- Air Traffic Management Transformation Report
- Cloud First Report
- General Dynamics IT Enterprise Center
- Gov Cloud Minute
- Government in Technology Series
- Homeland Security Cybersecurity Market Report
- National Cybersecurity Awareness Month
- Technology Insights
- The Cyber Security Report
- The Next Generation Cyber Security Experts
Shows & Panels
Gov innovation requires new way of thinking
Friday - 2/4/2011, 5:03pm EST
But how can you ensure innovation is part of your organization? The Partnership for Public Service and design firm IDEO have some ideas.
They've just completed their Government Innovation report that looks at the opportunities and barriers to government innovation.
Tim McManus, vice president for Education and Outreach at the Partnership for Public Service, said innovation requires leadership buy-in, a disciplined approach and "a shift in thinking."
"Too often what we think of as innovation is OK, We've developed a tool and therefore we're innovating," McManus said in an interview with the DorobekINSIDER.
Innovation tools are a good step forward; however, he added, "Government itself does not have that grassroots of innovation or that cult of innovation where ideas emerge anytime, anyplace."
McManus points to the Presidential SAVE Awards as an example. The honor goes to federal employees's ideas for cost-cutting. This year's winner suggested the Federal Register stop printing and mailing thousands of hard copies.

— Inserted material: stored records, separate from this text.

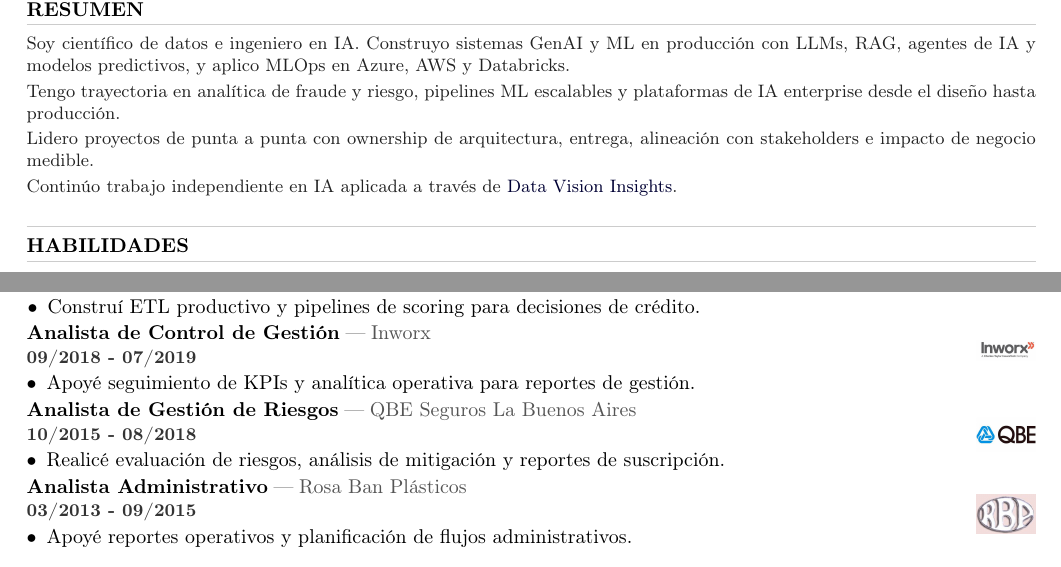
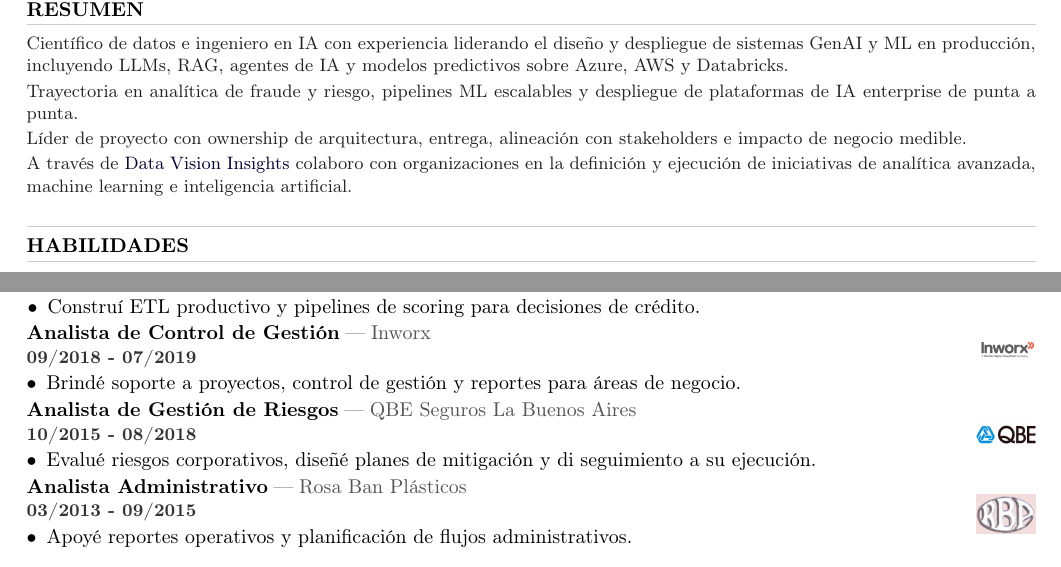
Before and after one commit to svbdatavision/cv-latex, a LaTeX CV (cv-modern/main.es.tex, which reads cv-modern/content/es/10-summary.tex, cv-modern/content/es/30-experience.tex): two parts of pages 1 and 2 of 2, joined at a grey line, cut so that both start at the same text. Compiled offline with pdfLaTeX.

Commit message:
Refine summaries and language sections

```diff
--- a/cv-modern/content/es/10-summary.tex
+++ b/cv-modern/content/es/10-summary.tex
@@ -1,11 +1,11 @@
 \cvsection{Resumen}
 
 {\small\color{cvtext}%
-\noindent Soy científico de datos e ingeniero en IA. Construyo sistemas GenAI y ML en producción con LLMs, RAG, agentes de IA y modelos predictivos, y aplico MLOps en Azure, AWS y Databricks.\par
+\noindent Científico de datos e ingeniero en IA con experiencia liderando el diseño y despliegue de sistemas GenAI y ML en producción, incluyendo LLMs, RAG, agentes de IA y modelos predictivos sobre Azure, AWS y Databricks.\par
 \vspace{0.14em}%
-\noindent Tengo trayectoria en analítica de fraude y riesgo, pipelines ML escalables y plataformas de IA enterprise desde el diseño hasta producción.\par
+\noindent Trayectoria en analítica de fraude y riesgo, pipelines ML escalables y despliegue de plataformas de IA enterprise de punta a punta.\par
 \vspace{0.14em}%
-\noindent Lidero proyectos de punta a punta con ownership de arquitectura, entrega, alineación con stakeholders e impacto de negocio medible.\par
+\noindent Líder de proyecto con ownership de arquitectura, entrega, alineación con stakeholders e impacto de negocio medible.\par
 \vspace{0.14em}%
-\noindent Continúo trabajo independiente en IA aplicada a través de \href{https://datavisioninsights.com/}{Data Vision Insights}.\par
+\noindent A través de \href{https://datavisioninsights.com/}{Data Vision Insights} colaboro con organizaciones en la definición y ejecución de iniciativas de analítica avanzada, machine learning e inteligencia artificial.\par
 }
--- a/cv-modern/content/es/30-experience.tex
+++ b/cv-modern/content/es/30-experience.tex
@@ -65,13 +65,13 @@
 
 \cventrylegacy{09/2018 - 07/2019}{Analista de Control de Gestión}{Inworx}{}{inworx.jpg}{%
 \begin{cvitemslegacy}
-  \item Apoyé seguimiento de KPIs y analítica operativa para reportes de gestión.
+  \item Brindé soporte a proyectos, control de gestión y reportes para áreas de negocio.
 \end{cvitemslegacy}%
 }
 
 \cventrylegacy{10/2015 - 08/2018}{Analista de Gestión de Riesgos}{QBE Seguros La Buenos Aires}{}{qbe.jpeg}{%
 \begin{cvitemslegacy}
-  \item Realicé evaluación de riesgos, análisis de mitigación y reportes de suscripción.
+  \item Evalué riesgos corporativos, diseñé planes de mitigación y di seguimiento a su ejecución.
 \end{cvitemslegacy}%
 }
 
```
Also changed, not shown: cv-modern/content/en/10-summary.tex (+4 -4 lines), cv-modern/content/en/30-experience.tex (+2 -2 lines).
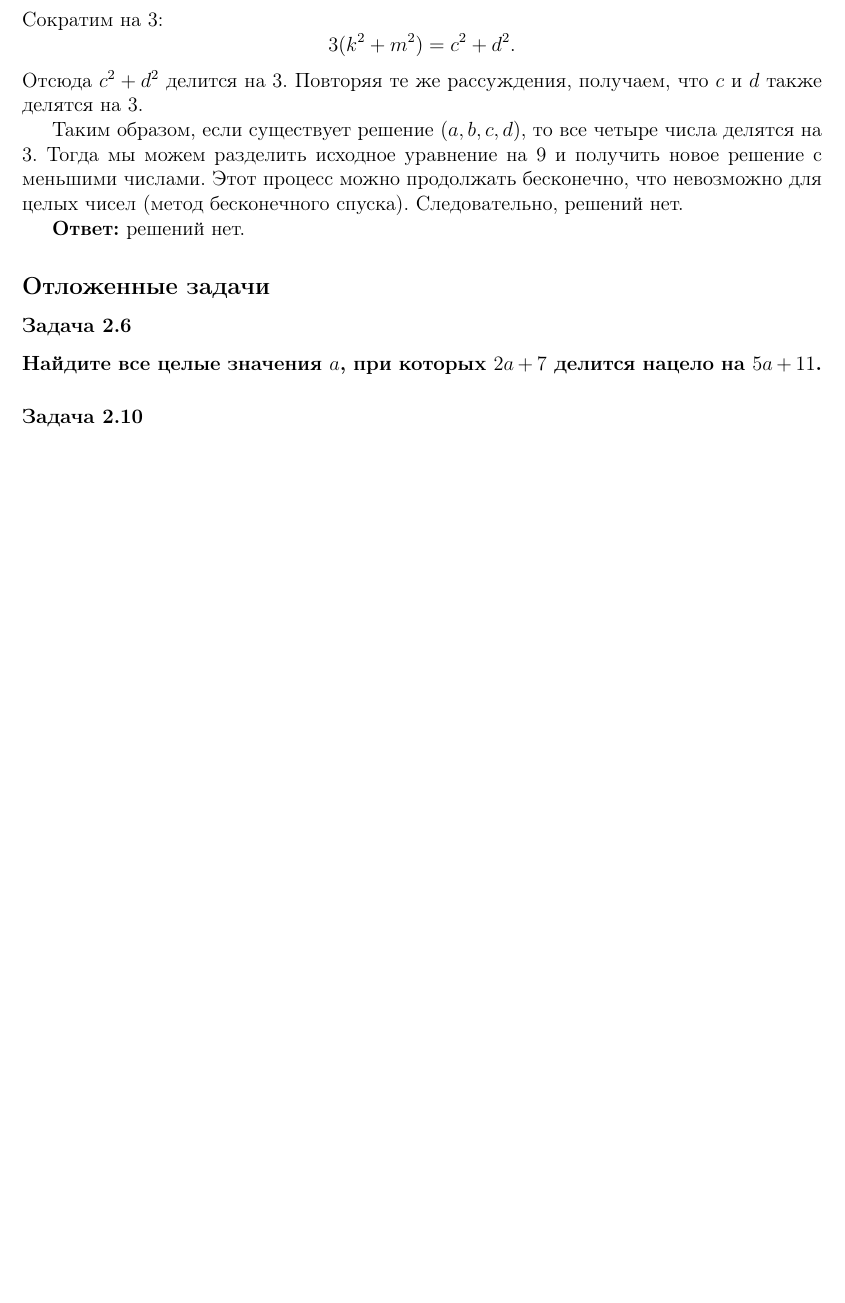
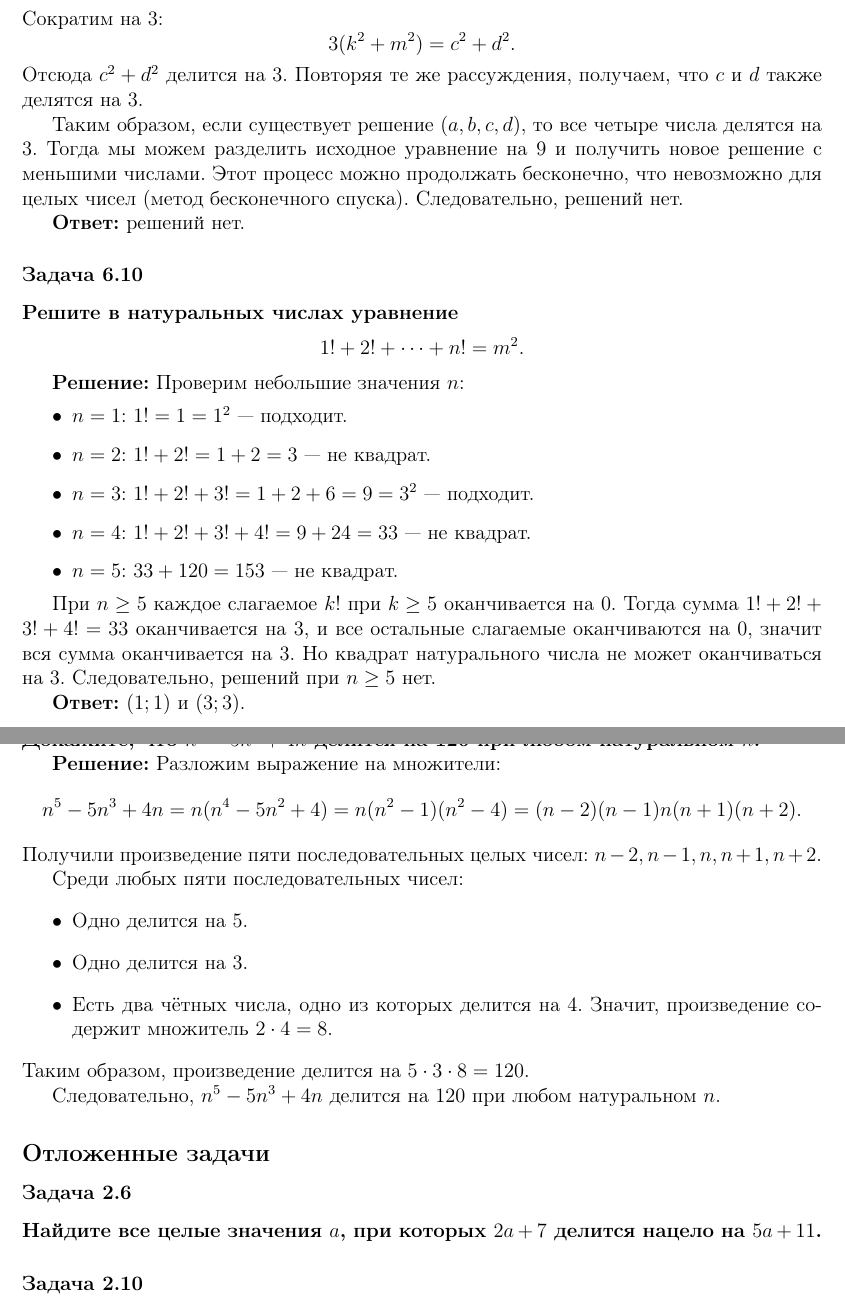
Before and after one commit to kuznetsovvj/education, a LaTeX document (mathbook/wolfson-divisibility/solutions-wolfson-divisivility-ex.tex): part of page 25 of 25 before the commit and two parts of pages 25 and 26 of 26 after it, the two joined at a grey line, cut so that both start at the same text, the shorter picture padded with empty space. Compiled offline with pdfLaTeX.

Commit message:
Вольфсон. Задачник 6.8, 6.10, 7.1

```diff
--- a/mathbook/wolfson-divisibility/solutions-wolfson-divisivility-ex.tex
+++ b/mathbook/wolfson-divisibility/solutions-wolfson-divisivility-ex.tex
@@ -1311,6 +1340,46 @@ a^2 \equiv 0 \pmod{3}, \qquad b^2 \equiv 0 \pmod{3}.
 
 \textbf{Ответ:} решений нет.
 
+\subsubsection*{Задача 6.10}
+\textbf{Решите в натуральных числах уравнение}
+\[
+1! + 2! + \dots + n! = m^2.
+\]
+
+\textbf{Решение:}
+Проверим небольшие значения $n$:
+\begin{itemize}
+    \item $n = 1$: $1! = 1 = 1^2$ — подходит.
+    \item $n = 2$: $1! + 2! = 1 + 2 = 3$ — не квадрат.
+    \item $n = 3$: $1! + 2! + 3! = 1 + 2 + 6 = 9 = 3^2$ — подходит.
+    \item $n = 4$: $1! + 2! + 3! + 4! = 9 + 24 = 33$ — не квадрат.
+    \item $n = 5$: $33 + 120 = 153$ — не квадрат.
+\end{itemize}
+
+При $n \ge 5$ каждое слагаемое $k!$ при $k \ge 5$ оканчивается на 0. Тогда сумма $1! + 2! + 3! + 4! = 33$ оканчивается на 3, и все остальные слагаемые оканчиваются на 0, значит вся сумма оканчивается на 3. Но квадрат натурального числа не может оканчиваться на 3. Следовательно, решений при $n \ge 5$ нет.
+
+\textbf{Ответ:} $(1; 1)$ и $(3; 3)$.
+
+\subsubsection*{Задача 7.1}
+\textbf{Докажите, что $n^5 - 5n^3 + 4n$ делится на 120 при любом натуральном $n$.}
+
+\textbf{Решение:}
+Разложим выражение на множители:
+\[
+n^5 - 5n^3 + 4n = n(n^4 - 5n^2 + 4) = n(n^2 - 1)(n^2 - 4) = (n-2)(n-1)n(n+1)(n+2).
+\]
+Получили произведение пяти последовательных целых чисел: $n-2, n-1, n, n+1, n+2$.
+
+Среди любых пяти последовательных чисел:
+\begin{itemize}
+    \item Одно делится на 5.
+    \item Одно делится на 3.
+    \item Есть два чётных числа, одно из которых делится на 4. Значит, произведение содержит множитель $2 \cdot 4 = 8$.
+\end{itemize}
+Таким образом, произведение делится на $5 \cdot 3 \cdot 8 = 120$.
+
+Следовательно, $n^5 - 5n^3 + 4n$ делится на 120 при любом натуральном $n$.
+
 \subsection*{Отложенные задачи}
 
 \subsubsection*{Задача 2.6}
```
Also changed, not shown: mathbook/wolfson-divisibility/solutions-wolfson-divisivility-ex.tex (29 more changed lines).
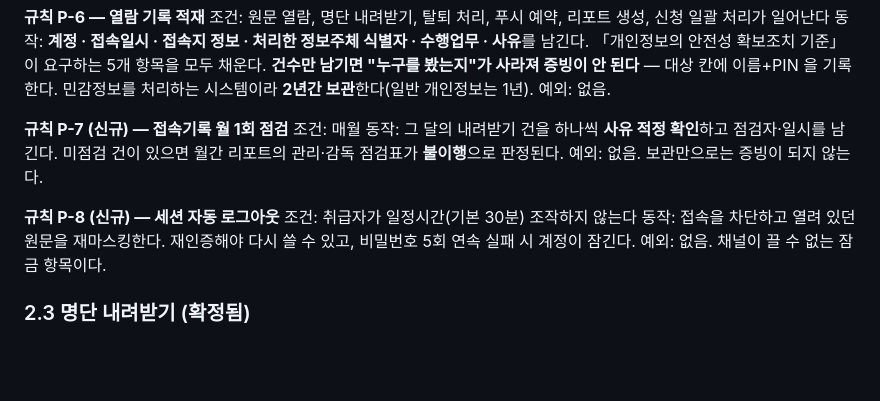
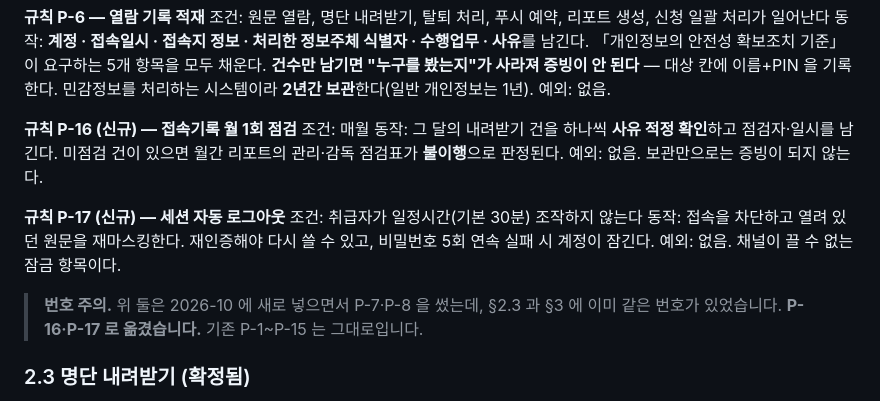
Before and after one commit to butblank-oss/admin_meli.health, a Markdown page: docs/정책-정의서.md, the part around the change. Rendered like a GitHub page; blank space fills up the shorter version.

```diff
--- a/docs/정책-정의서.md
+++ b/docs/정책-정의서.md
@@ -81,17 +81,21 @@
       민감정보를 처리하는 시스템이라 **2년간 보관**한다(일반 개인정보는 1년).
 예외: 없음.
 
-**규칙 P-7 (신규) — 접속기록 월 1회 점검**
+**규칙 P-16 (신규) — 접속기록 월 1회 점검**
 조건: 매월
 동작: 그 달의 내려받기 건을 하나씩 **사유 적정 확인**하고 점검자·일시를 남긴다.
       미점검 건이 있으면 월간 리포트의 관리·감독 점검표가 **불이행**으로 판정된다.
 예외: 없음. 보관만으로는 증빙이 되지 않는다.
 
-**규칙 P-8 (신규) — 세션 자동 로그아웃**
+**규칙 P-17 (신규) — 세션 자동 로그아웃**
 조건: 취급자가 일정시간(기본 30분) 조작하지 않는다
 동작: 접속을 차단하고 열려 있던 원문을 재마스킹한다. 재인증해야 다시 쓸 수 있고,
       비밀번호 5회 연속 실패 시 계정이 잠긴다.
 예외: 없음. 채널이 끌 수 없는 잠금 항목이다.
+
+> **번호 주의.** 위 둘은 2026-10 에 새로 넣으면서 P-7·P-8 을 썼는데,
+> §2.3 과 §3 에 이미 같은 번호가 있었습니다. **P-16·P-17 로 옮겼습니다.**
+> 기존 P-1~P-15 는 그대로입니다.
 
 ### 2.3 명단 내려받기 (확정됨)
 
```
Also changed, not shown: docs/맬리-맬리브레인-대조표.md (+10 -10 lines).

"You shouldn't need a president SAVE Award or an idea factory to generate that idea. Those types of ideas ought to be ingrained in everything that we do," McManus said.
McManus said innovation is not always something "untested and brand-new." Federal workers can apply something that worked in another scenario to their work.
So who is responsible for innovation at the federal workplace? McManus said he answers this question with two words: You are.
"Wherever you are in your agency, whatever you do, what are you doing to think about how to more effectively provide service and programs to the American people?" McManus said.
The DorobekINSIDER will be talking with the Partnership's co-writers of this report - IDEO - on Monday.